Prof. Hornidge gave further lectures at the Technical University of Darmstadt and as a keynote at the DAAD scholarship meeting.
On 14 June2021, Prof. Dr. Anna-Katharina Hornidge contributed to the virtual lecture series on „Living in the Pandemic Age: What Remains of Covid-19?“ at the Technische Universität Darmstadt. In her guest lecture „Refigurations of Modernity: Research for Global Common Good“ Prof. Anna-Katharina Hornidge talked about resource degradation, scientific communities and geopolitical power shifts discussed along the currently observable forms of vaccine diplomacy.

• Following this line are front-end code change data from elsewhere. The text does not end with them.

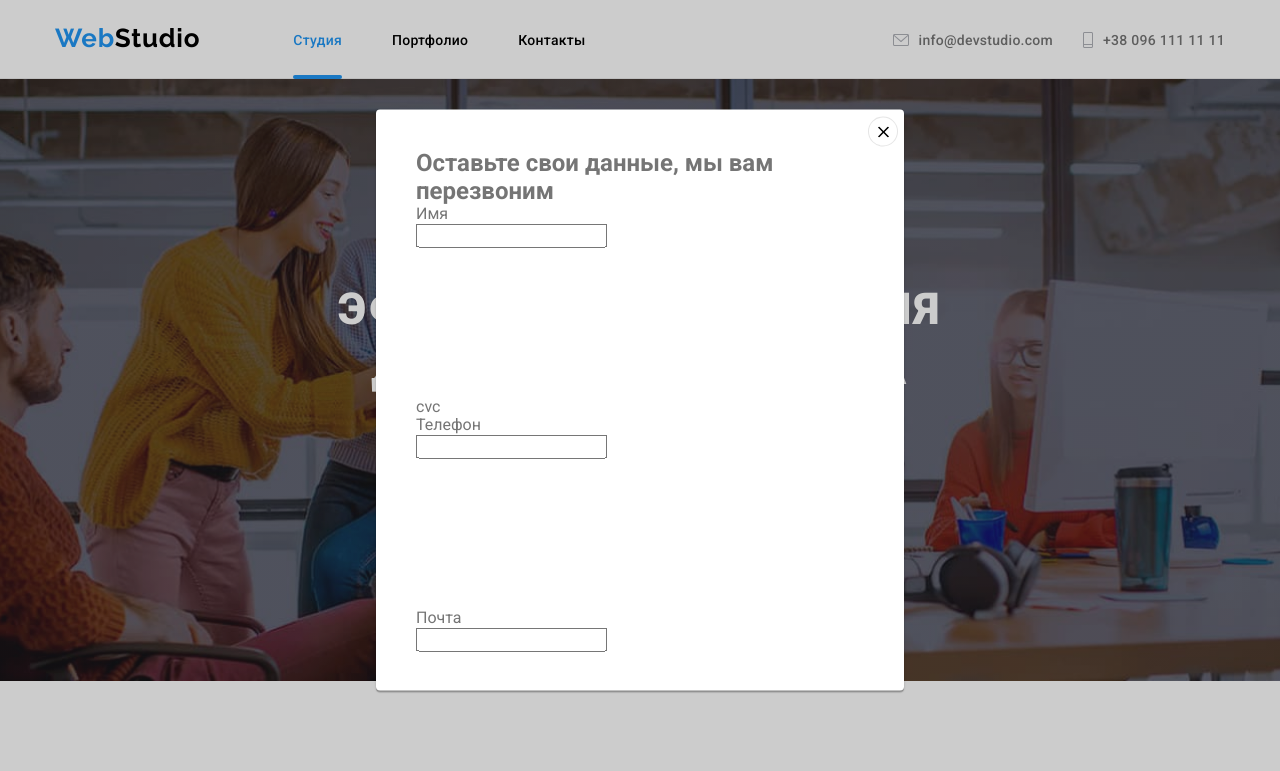
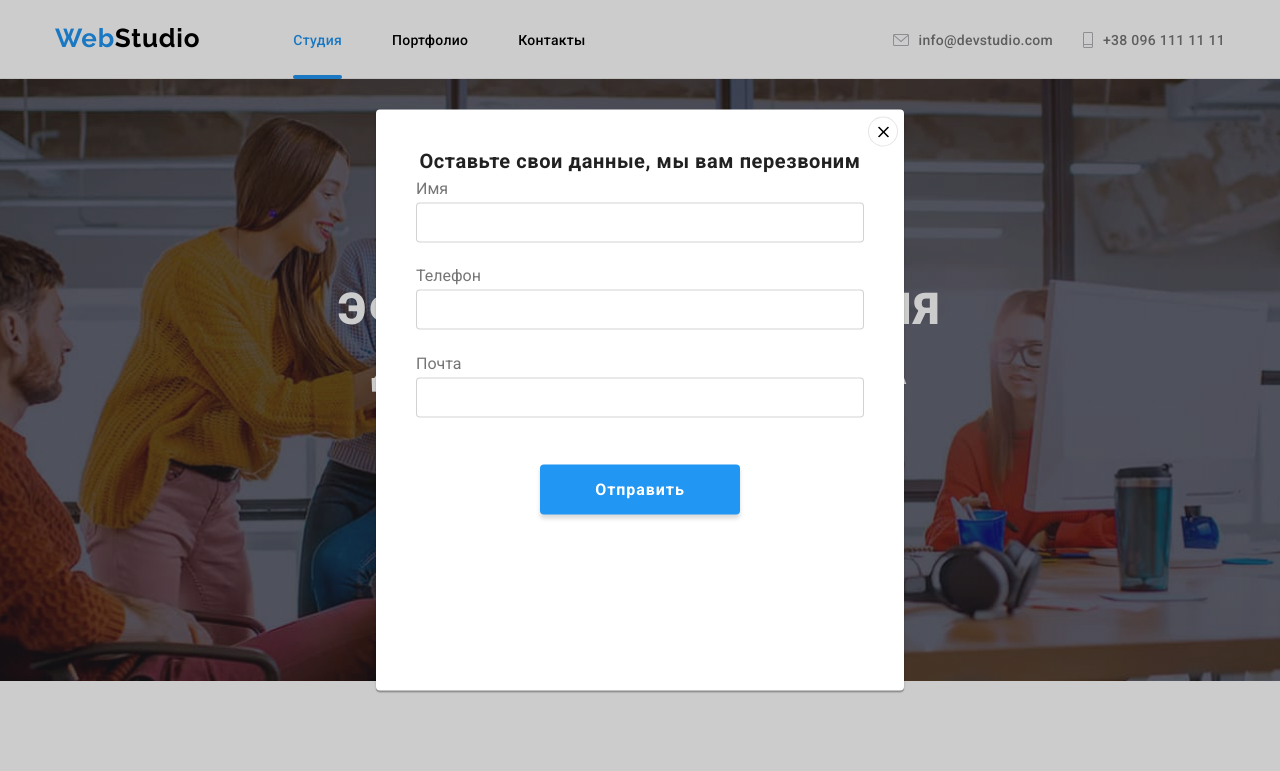
Before and after one commit to AVerba/goit-markup-hw-06, a plain HTML site: page index.html in a window 1280 px wide. Both pictures are taken after a click on the button "Заказать услугу". Shown: the top 771 px of the page. Drawn offline with nearby package versions, Linux system fonts and the light colour scheme.

Commit message:
modify  modal

```diff
--- a/css/styles.css
+++ b/css/styles.css
@@ -291,8 +291,8 @@ h3 {
   cursor: pointer;
   border: inherit;
 }
-
-.order__modal {
+/* Modal window */
+.modal__order {
   position: fixed;
   top: 50%;
   left: 50%;
@@ -304,6 +304,33 @@ h3 {
   border-radius: 4px;
   padding: 40px 40px;
 }
+.modal_container{
+  margin: 0 auto;
+
+}
+.modal__form{
+  display: flex;
+  flex-direction: column;
+}
+.form__field{
+  position: relative;
+  margin-bottom: 28px;
+}.form__label{
+  position: absolute;
+  top: -23px;
+  left: 0;
+}
+.form__input{
+  width: 100%;
+  height: 40px;
+
+  border: 1px solid rgba(33, 33, 33, 0.2);
+  box-sizing: border-box;
+  border-radius: 4px;
+}
+.form__input:focus{
+  outline-color: var(--action-color);
+}
 .modal__title {
   font-weight: bold;
   font-size: 20px;
@@ -311,6 +338,25 @@ h3 {
   text-align: center;
   letter-spacing: 0.03em;
   color: #212121;
+  margin-bottom: 30px;
+}
+.form__submit-btn{
+
+  font-weight: 700;
+  font-size: 16px;
+  line-height:calc(30 / 16);
+  letter-spacing: 0.06em;
+
+  background-color: var(--action-color);
+  border: none;
+  box-shadow: 0px 4px 4px rgba(0, 0, 0, 0.15);
+  border-radius: 4px;
+  padding: 10px 55px;
+  margin: 0px auto;
+  cursor: pointer;
+
+  outline-color: var(--action-color);
+  color: #FFFFFF;
 }
 .btn-close {
   position: absolute;
--- a/index.html
+++ b/index.html
@@ -382,55 +382,53 @@
     </div>
 
     <div class="_backdrop _is-hidden" data-modal>
-        <div class="order__modal">
-            <form class="js-form" id="modal-form">
-                <h2 class="form-title">Оставьте свои данные, мы вам перезвоним</h2>
+        <div class="modal__order">
+            <div class="modal_container">
+                <form class="modal__form form">
+                    <h2 class="modal__title">Оставьте свои данные, мы вам перезвоним</h2>
+                    <label class="form__field">
+                        <input type="text" class="form__input" name="name" placeholder=" "/>
+                        <span class="form__label">Имя</span>
+                        <span class="form__icon">
+                            <svg class="field-icon" width="16" height="15">
+                                <use href="./images/icons/sprite.svg#form-name-person"> </use>
+                            </svg>
+                        </span>
+                    </label>
+                    <label class="form__field">
+                        <input type="mail" class="form__input" name="email" placeholder=" "/>
+                        <span class="form__label">Телефон</span>
+                        <span class="form__icon">
+                            <svg class="field-icon" width="16" height="15">
+                                <use href="./images/icons/sprite.svg#form-name-person"> </use>
+                            </svg>
+                        </span>
+                    </label>
+                    <label class="form__field">
+                        <input type="tel" class="form__input" name="phone" placeholder=" "/>
+                        <span class="form__label">Почта</span>
+                        <span class="form__icon">
+                            <svg class="field-icon" width="16" height="15">
+                                <use href="./images/icons/sprite.svg#form-name-person"> </use>
+                            </svg>
+                        </span>
+                    </label>
+                    <button type="submit" class="form__submit-btn">Отправить</button>
+                </form>
 
-                <div class="input-container flexbox">
+            </div>
 
-                    <label for="name" class="label-form-titles">Имя</label>
-                    <div class="input-icon-container">
-                        <input class="modalform-input" type="text" name="name" id="name" />
-                        <svg class="icon forms">
-                            <use href="./images/icons/sprite.svg#form-name-person"> </use>
-                        </svg>cvc
-                    </div>
 
-                    <label for="tel-number" class="label-form-titles">Телефон</label>
-                    <div class="input-icon-container">
-                        <input class="modalform-input" type="tel" name="tel-number" id="tel-number" />
-                        <svg class="icon">
-                            <use href="./images/icons/sprite.svg#form-phone"> </use>
-                        </svg>
-                    </div>
 
-                    <label for="mail" class="label-form-titles">Почта</label>
-                    <div class="input-icon-container">
-                        <input class="modalform-input" type="email" name="mail" id="mail" />
-                        <svg class="icon">
-                            <use href="./images/icons/sprite.svg#form-email"> </use>
-                        </svg>
-                    </div>
 
-                    <label for="comment" class="label-form-titles">Комментарий</label>
-                    <textarea class="modalform-comment" name="comment" id="comment" rows="7"
-                        placeholder="Введите текст"></textarea>
 
-                    <label for="checkbox" class="label-checkbox"><input type="checkbox"
-                            class="checkbox visually-hidden" id="checkbox" />
-                        <span class="label-checkbox-title">Соглашаюсь с рассылкой и
-                            принимаю</span> <a href="/" class="link"> Условия
-                            договора</a>
 
-                    </label>
-                </div>
-                <button type="submit" class="modal-submit">Отправить</button>
-            </form>
-           <button type="button" class="btn-close _d-flex" data-modal-close>
+            <button type="button" class="btn-close _d-flex" data-modal-close>
                 <svg class="icon"  width="11" height="11">
                     <use xlink:href="./images/control/controls.svg#close"></use>
                 </svg>
             </button>
+
         </div>
     </div>
 
```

On the occasion of a virtual scholarship holders‘ meeting of the German Academic Exchange Service (DAAD) on 18 June 2021 with a thematic focus on „Study and Research for a Sustainable Future“, Prof. Dr. Anna-Katharina Hornidge gave a keynote on „Science for Future. Sustainability Research, Global Power Asymmetries & Cooperation.“ In her address, she emphasised the need for science for sustainable development and the global common good in dealing with global challenges in a globally dispersed, empirical manner and with a focus on the interplay between environmental and climate change on the one hand and socio-economic transformation processes on the other.